Under Behavior, you will have three options. You can select No sound from notifications, which will also turn off vibrate (but still see notifications on your screen), No visuals or sound from notifications, which will completely hide and mute new or existing notifications (except for critical notifications for phone activity and status) until Do Not Disturb is turned off, or customize your own setting for when the screen is off or on.



In this section, you can modify settings for Calls and allow ones from your starred contacts (your Favorites).  You can go into the contacts app of your device to pick your starred contacts.

You can also allow repeat callers to bypass Do Not Disturb if they call more than once within a 15-minute time frame.


The same is true for Messages, Events, & Reminders, where you can also limit the text messages you receive to starred contacts only and allow reminders and events to bypass the feature.


Finally, you can also customize Other sounds so that when Do Not Disturb is on, sound and vibration will be muted, except for the items you allow.



For this last section, you can customize two things. When you tap Duration, you can either keep the Do Not Disturb function turned on until you manually turn it off, after a specified number of hours, or to have your phone ask you every time you want to enable it.


When you tap Turn on automatically, you can design automatic rules and have them come into effect in specific times of the day and night. There are two rule types to choose from when you tap on Add rule: Event or Time.

An example for Time would be for when you want Do Not Disturb to kick in while you are sleeping. You can specify days, start time, and end time. You can also toggle on the switch that lets an alarm override the rule (for days you need to wake up extra early).

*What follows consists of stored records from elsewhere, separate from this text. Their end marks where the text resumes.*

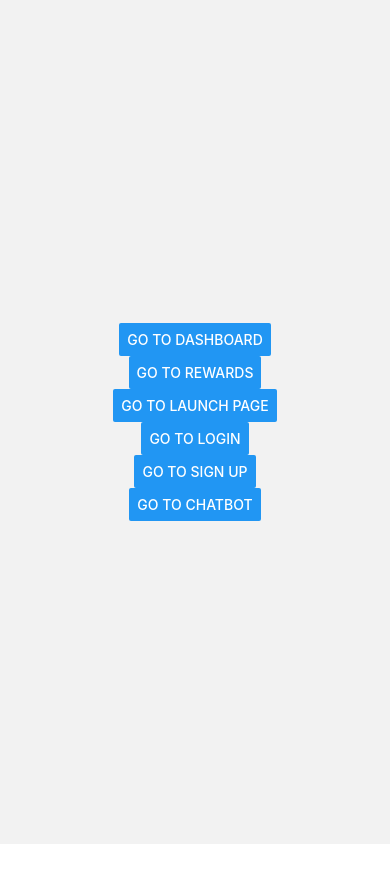
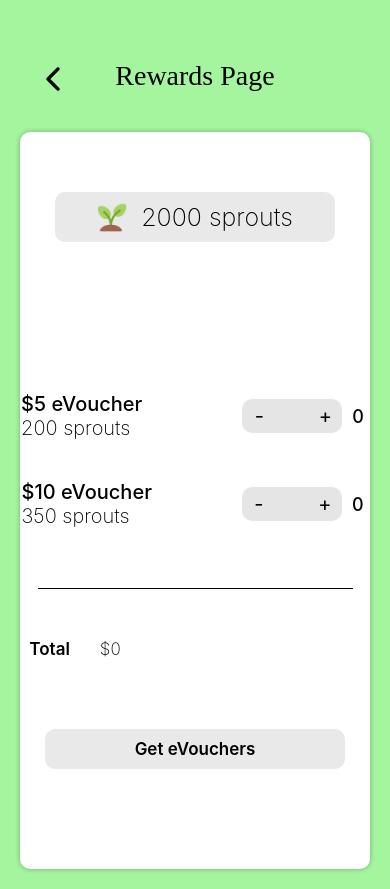
Before and after one commit to zixuantan/Green-Living, a React Native app: screen /Rewards2 in a window 390 px wide. Before the commit the page ends 844 px from the top, so only its background shows below. Built offline with nearby package versions, Linux system fonts and the light colour scheme.

Commit message:
completed rewards 1,2

```diff
--- a/App.js
+++ b/App.js
@@ -27,6 +27,7 @@ import { createStackNavigator } from "@react-navigation/stack";
 import Homepage from "./components/HomePage";
 import Dashboard1 from "./components/Dashboard1";
 import Rewards1 from "./components/Rewards1";
+import Rewards2 from "./components/Rewards2"
 import Login from "./components/Login";
 import Chatbot from "./components/Chatbot";
 import SignUp from './components/SignUp';
@@ -45,6 +46,8 @@ export default function App() {
         <Stack.Screen name="Chatbot" options={{headerShown: false}} component={Chatbot} />
         <Stack.Screen name="Dashboard1" options={{headerShown: false}} component={Dashboard1} />
         <Stack.Screen name="Rewards1" options={{headerShown: false}} component={Rewards1} />
+        <Stack.Screen name="Rewards2" options={{headerShown: false}} component={Rewards2} />
+
       </Stack.Navigator>
     </NavigationContainer>
   );
--- a/components/Rewards1.js
+++ b/components/Rewards1.js
@@ -1,10 +1,6 @@
-// RewardsPage.js
 import React from 'react';
-import { View, Text, StyleSheet, Button, TouchableOpacity, ScrollView } from 'react-native';
-import {Picker} from '@react-native-picker/picker'
+import { View, Text, StyleSheet, Button, TouchableOpacity, ScrollView, Image } from 'react-native';
 import { Ionicons } from '@expo/vector-icons';
-import { useState } from 'react';
-import { Touchable } from 'react-native';
 import Ring from './Ring';
 
 const Rewards1 = ({ navigation }) => {
@@ -13,66 +9,154 @@ const Rewards1 = ({ navigation }) => {
     navigation.goBack();
   };
 
+  function handlePress(){
+    navigation.navigate('Rewards2')
+  };
+
   return (
-    <ScrollView>
-
-      <View style={styles.container}>
-
+    <ScrollView style={styles.scrollView}>
+      <View style={styles.headerContainer}>
         <TouchableOpacity onPress={handleGoBack} style={styles.backButton}>
           <Ionicons
-          name="chevron-back-outline"
-          size={36}
-          color="black"
-          style={{marginHorizontal:15}}
+            name="chevron-back-outline"
+            size={36}
+            color="black"
+            style={{marginHorizontal:15}}
           />
         </TouchableOpacity>
+        <Text style={styles.title}>Rewards Page</Text>
+      </View>
 
-        <Text style={styles.title}>Rewards Page</Text>
+      <View style={styles.contentContainer}>
+        <Ring size={275} strokeWidth={20} color="green" text="14 DAYS LEFT"/>
+        <Text marginTop={20}>Good job!</Text>
+        <Text marginTop={10}>You've completed your ring for this month!</Text>
+        <Text style={styles.thisMonth}>This Month</Text>
+
+        <View style={styles.rowContainer}>
+        <Text> 1. X Brand Shoes                </Text>
+        <Text> +5 </Text>
+        <Image
+          source={require("../utils/sprout.png")} style={{width: 30, height: 30}} />
+        </View>
+
+        <View style={styles.rowContainer}>
+        <Text> 2. Y Brand Shirt                </Text>
+        <Text> +3 </Text>
+        <Image
+          source={require("../utils/sprout.png")} style={{width: 30, height: 30}} />
+        </View>
+
+        <View style={styles.rowContainer}>
+        <Text> 3. Z Brand Bag                </Text>
+        <Text> +5 </Text>
+        <Image
+          source={require("../utils/sprout.png")} style={{width: 30, height: 30}} />
+        </View>
+
+        <View style={styles.rowContainer}>
+        <Text> 4. A Brand Food                </Text>
+        <Text> +2 </Text>
+        <Image
+          source={require("../utils/sprout.png")} style={{width: 30, height: 30}} />
+        </View>
+
+        <View style={styles.rowContainer}>
+        <Text> 5. B Brand Phone                </Text>
+        <Text> +6 </Text>
+        <Image
+          source={require("../utils/sprout.png")} style={{width: 30, height: 30}} />
+        </View>
+
+        <TouchableOpacity style={styles.nextButton} onPress={handlePress}>
+
+          <Text style={styles.buttonText}>Redeem Sprouts</Text>
+
+
+        </TouchableOpacity>
 
 
       </View>
 
-      <View style={[styles.container, { justifyContent: 'center', alignItems: 'center', paddingTop: 60 }]}>
-
-      <Ring size={275} strokeWidth={20} color="green" text="Your Text Here"/>
-
-      </View>
-
-
-
-
-
-
 
     </ScrollView>
-
   );
 }
 
 const styles = StyleSheet.create({
-  container: {
-    flex: 1,
+  scrollView: {
+    backgroundColor: '#A4F59D',
+  },
+  headerContainer: {
     justifyContent: 'center',
     alignItems: 'center',
+    paddingTop: 40,
+    paddingBottom: 20
+  },
+
+  contentContainer: {
+    justifyContent: 'center',
+    alignItems: 'center',
+    paddingTop: 40,
+    borderRadius: 10,
+    backgroundColor: 'white',
+    margin: 20,
+    elevation: 5,
+    shadowColor: 'black',
+    shadowOpacity: 0.3,
+    shadowRadius: 5,
+    paddingBottom: 100
+  },
+
+  rowContainer : {
+    flexDirection: 'row',
+    backgroundColor: 'rgba(211, 211, 211, 0.5)',
+    borderRadius: 10,
+    padding: 10,
+    alignItems: 'center',
+    width : 250,
+    marginTop: 20
   },
 
   title: {
-    marginTop: 70,
+    marginTop: 20,
     fontSize: 28,
     fontFamily: 'Nunito-Bold',
   },
 
-  backButton : {
-    position: 'absolute',
-    top: 60,
-    left: 5,
-    paddingVertical: 10,
-    paddingHorizontal: 10,
-    borderRadius: 5,
+  thisMonth : {
+    marginTop: 40,
+    fontSize: 25,
+    marginLeft: -200,
+    fontFamily: 'Nunito-Bold',
+    fontWeight: '500',
+    marginBottom: 20
+  },
+
+  nextButton : {
+    backgroundColor: 'rgba(211, 211, 211, 0.5)',
+    borderRadius: 10,
+    padding: 10,
+    width : 250,
+    marginTop: 70,
+    alignItems: 'center',
+    width: 300
+  },
+
+  buttonText: {
+    fontSize: 17,
+    fontWeight: '600'
   },
 
 
-
+  backButton: {
+    position: 'absolute',
+    top: 20,
+    left: 10,
+    padding: 10,
+    borderRadius: 5,
+    paddingTop: 40,
+  },
 });
 
 export default Rewards1;
--- /dev/null
+++ b/components/Rewards2.js
@@ -0,0 +1,207 @@
+import React, {useState} from 'react';
+import { View, Text, StyleSheet, Button, TouchableOpacity, ScrollView, Image } from 'react-native';
+import { Ionicons } from '@expo/vector-icons';
+import Ring from './Ring';
+
+const Rewards2 = ({ navigation }) => {
+
+  function handleGoBack(){
+    navigation.goBack();
+  };
+
+  const [sprouts, setSprouts] = useState(2000); // Initial number of sprouts
+  const [vouchers5, setVouchers5] = useState(0); // Counter for $5 vouchers
+  const [vouchers10, setVouchers10] = useState(0); // Counter for $10 vouchers
+  const [redeemed, setRedeemed] = useState(0); // Total monetary value of vouchers redeemed
+
+  const redeemVoucher = (amount, sproutsRequired) => {
+    if (sprouts >= sproutsRequired) {
+      setSprouts(sprouts - sproutsRequired);
+      setRedeemed(redeemed + amount);
+    } else {
+      alert('Not enough sprouts!');
+    }
+  };
+
+  const subtractVouchers = (amount, sproutsRequired, voucherType) => {
+    if (voucherType === 5) {
+      if (vouchers5 > 0) {
+        setVouchers5(vouchers5 - 1);
+        setSprouts(sprouts + sproutsRequired);
+        setRedeemed(redeemed - amount);
+      }
+    } else if (voucherType === 10) {
+      if (vouchers10 > 0) {
+        setVouchers10(vouchers10 - 1);
+        setSprouts(sprouts + sproutsRequired);
+        setRedeemed(redeemed - amount);
+      }
+    }
+  };
+
+  return (
+    <ScrollView style={styles.scrollView}>
+      <View style={styles.headerContainer}>
+        <TouchableOpacity onPress={handleGoBack} style={styles.backButton}>
+          <Ionicons
+            name="chevron-back-outline"
+            size={36}
+            color="black"
+            style={{marginHorizontal:15}}
+          />
+        </TouchableOpacity>
+        <Text style={styles.title}>Rewards Page</Text>
+      </View>
+
+      <View style={styles.contentContainer}>
+
+
+        <View style={styles.rowContainer}>
+        <Image
+          source={require("../utils/sprout.png")} style={{width: 30, height: 30}} />
+        <Text style={{fontSize: 25, fontWeight: '200'}}>  {sprouts} sprouts</Text>
+
+        </View>
+
+
+
+        <View style={{ flexDirection: 'row', alignItems: 'center', marginTop: 150 }}>
+            <View style={{ marginRight: 100 }}>
+                <Text style={{ fontSize: 20, fontWeight: '500' }}>$5 eVoucher</Text>
+                <Text style={{ fontSize: 20, fontWeight: '200' }}>200 sprouts</Text>
+            </View>
+            <View style={{ flexDirection: 'row', alignItems: 'center', justifyContent: 'space-between', backgroundColor: 'rgba(0, 0, 0, 0.1)', borderRadius: 10, padding: 2, width: 100, marginRight:5 }}>
+                <TouchableOpacity style={{ minWidth: 30, minHeight: 30, justifyContent: 'center', alignItems: 'center' }} onPress={() => subtractVouchers(5, 200, 5)}>
+                <Text style={{ fontSize: 20 }}>-</Text>
+                </TouchableOpacity>
+                <View style={{ height: '100%', width: 1, backgroundColor: 'rgba(0, 0, 0, 0.3)', marginHorizontal: 5 }} />
+                <TouchableOpacity style={{ minWidth: 30, minHeight: 30, justifyContent: 'center', alignItems: 'center' }} onPress={() => {
+                setVouchers5(vouchers5 + 1);
+                redeemVoucher(5, 200);
+                }} disabled={sprouts < 200}>
+                <Text style={{ fontSize: 20 }}>+</Text>
+                </TouchableOpacity>
+            </View>
+            <Text style={{ fontSize: 18, fontWeight: '500', marginRight: 5, marginLeft: 5 }}>{vouchers5}</Text>
+        </View>
+
+
+        <View style={{ flexDirection: 'row', alignItems: 'center', marginTop: 40 }}>
+            <View style={{ marginRight: 90 }}>
+                <Text style={{ fontSize: 20, fontWeight: '500' }}>$10 eVoucher</Text>
+                <Text style={{ fontSize: 20, fontWeight: '200'  }}>350 sprouts</Text>
+            </View>
+            <View style={{ flexDirection: 'row', alignItems: 'center', justifyContent: 'space-between', backgroundColor: 'rgba(0, 0, 0, 0.1)', borderRadius: 10, padding: 2, width: 100, marginRight: 5 }}>
+                <TouchableOpacity style={{ minWidth: 30, minHeight: 30, justifyContent: 'center', alignItems: 'center' }} onPress={() => subtractVouchers(10, 350, 10)}>
+                <Text style={{ fontSize: 20 }}>-</Text>
+                </TouchableOpacity>
+                <View style={{ height: '100%', width: 1, backgroundColor: 'rgba(0, 0, 0, 0.3)', marginHorizontal: 5 }} />
+                <TouchableOpacity style={{ minWidth: 30, minHeight: 30, justifyContent: 'center', alignItems: 'center' }} onPress={() => {
+                setVouchers10(vouchers10 + 1);
+                redeemVoucher(10, 350);
+                }} disabled={sprouts < 350}>
+                <Text style={{ fontSize: 20 }}>+</Text>
+                </TouchableOpacity>
+            </View>
+            <Text style={{ fontSize: 18, fontWeight: '500', marginRight: 5, marginLeft: 5 }}>{vouchers10}</Text>
+        </View>
+
+        <View style={{ height: 1, backgroundColor: 'black', width: '90%', marginTop: 60 }} />
+
+        <View style={{ flexDirection: 'row', alignItems: 'center', marginTop: 50, marginRight: 240 }}>
+
+        <Text style={{fontSize: 17, fontWeight: '600'}}>Total       </Text>
+        <Text style={{fontSize: 17, fontWeight: '200'}}>${redeemed}</Text>
+
+
+        </View>
+
+
+
+
+
+
+        <TouchableOpacity style={styles.nextButton}>
+
+          <Text style={styles.buttonText}>Get eVouchers</Text>
+
+
+        </TouchableOpacity>
+
+
+      </View>
+
+
+    </ScrollView>
+  );
+}
+
+const styles = StyleSheet.create({
+  scrollView: {
+    backgroundColor: '#A4F59D',
+  },
+  headerContainer: {
+    justifyContent: 'center',
+    alignItems: 'center',
+    paddingTop: 40,
+    paddingBottom: 20
+  },
+
+  contentContainer: {
+    justifyContent: 'center',
+    alignItems: 'center',
+    paddingTop: 40,
+    borderRadius: 10,
+    backgroundColor: 'white',
+    margin: 20,
+    elevation: 5,
+    shadowColor: 'black',
+    shadowOpacity: 0.3,
+    shadowRadius: 5,
+    paddingBottom: 100
+  },
+
+  rowContainer : {
+    flexDirection: 'row',
+    backgroundColor: 'rgba(211, 211, 211, 0.5)',
+    borderRadius: 10,
+    padding: 10,
+    alignItems: 'center',
+    width : 280,
+    marginTop: 20,
+    justifyContent: 'center'
+  },
+
+  title: {
+    marginTop: 20,
+    fontSize: 28,
+    fontFamily: 'Nunito-Bold',
+  },
+
+  nextButton : {
+    backgroundColor: 'rgba(211, 211, 211, 0.5)',
+    borderRadius: 10,
+    padding: 10,
+    width : 250,
+    marginTop: 70,
+    alignItems: 'center',
+    width: 300
+  },
+
+  buttonText: {
+    fontSize: 17,
+    fontWeight: '600'
+  },
+
+
+  backButton: {
+    position: 'absolute',
+    top: 20,
+    left: 10,
+    padding: 10,
+    borderRadius: 5,
+    paddingTop: 40,
+  },
+});
+
+export default Rewards2;
--- a/components/Ring.js
+++ b/components/Ring.js
@@ -1,30 +1,45 @@
 import React from 'react';
-import { View } from 'react-native';
-import Svg, { Circle, Text, TextPath, Path } from 'react-native-svg';
+import { View, Image } from 'react-native';
+import Svg, { Circle, Text, TextPath, Path, Defs } from 'react-native-svg';
 
 const Ring = ({ size = 200, strokeWidth = 20, color = 'black', text = 'Curved Text' }) => {
   const radius = (size - strokeWidth) / 2;
-  const circumference = radius * 2 * Math.PI;
+  const halfSize = size / 2;
+  const textPathId = 'textPath';
 
   return (
     <View style={{ width: size, height: size }}>
       <Svg width={size} height={size} viewBox={`0 0 ${size} ${size}`}>
+        <Defs>
+          <Path
+            id={textPathId}
+            d={`M ${halfSize}, ${halfSize + radius}
+                a ${radius},${radius} 0 1,0 0,${-2 * radius}`}
+          />
+        </Defs>
         <Circle
           stroke={color}
           fill="none"
-          cx={size / 2}
-          cy={size / 2}
+          cx={halfSize}
+          cy={halfSize}
           r={radius}
           strokeWidth={strokeWidth}
-          strokeDasharray={circumference}
-          strokeDashoffset={0}
         />
-        <Text fill={color}>
-          <TextPath href="#curve" startOffset={`${(size - circumference) / 2}`}>
+        <Image
+          source={require("../utils/sprout.png")}
+          style={{
+            position: 'absolute',
+            top: halfSize - 40, // Adjust as needed
+            left: halfSize - 30, // Adjust as needed
+            width: 60, // Adjust as needed
+            height: 60, // Adjust as needed
+          }}
+        />
+        <Text fill="black" fontSize={39} textAnchor="middle"   transform={`rotate(90 ${halfSize} ${halfSize})`} y="-20">
+          <TextPath href={`#${textPathId}`} startOffset="50%">
             {text}
           </TextPath>
         </Text>
-        <Path id="curve" d={`M ${(size / 2) - radius},${size / 2} A ${radius},${radius} 0 1,0 ${(size / 2) + radius},${size / 2}`} />
       </Svg>
     </View>
   );
```
Also changed, not shown: utils/sprout.png (added).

For Event, you can opt to use the rule in all or a particular Google calendar’s events you have linked to your phone or your Calendar app. You can additionally have Do Not Disturb kick in when your answer to the event is “yes” or “maybe.”


How to create a Do Not Disturb shortcut on Android

Normally, you can find an icon for Do Not Disturb already in place in your notification drawer, which you can access by swiping down on your navigation bar. Just in case it’s not there, however, you can add it by tapping on the pencil icon. You will then be able to hold and drag the Do Not Disturb tile into your notification drawer for easy access. Enabling the feature through this shortcut will only give you two options: Keep it on until you turn it off, or have it deactivate after a specified number of hours.



The Daily Dot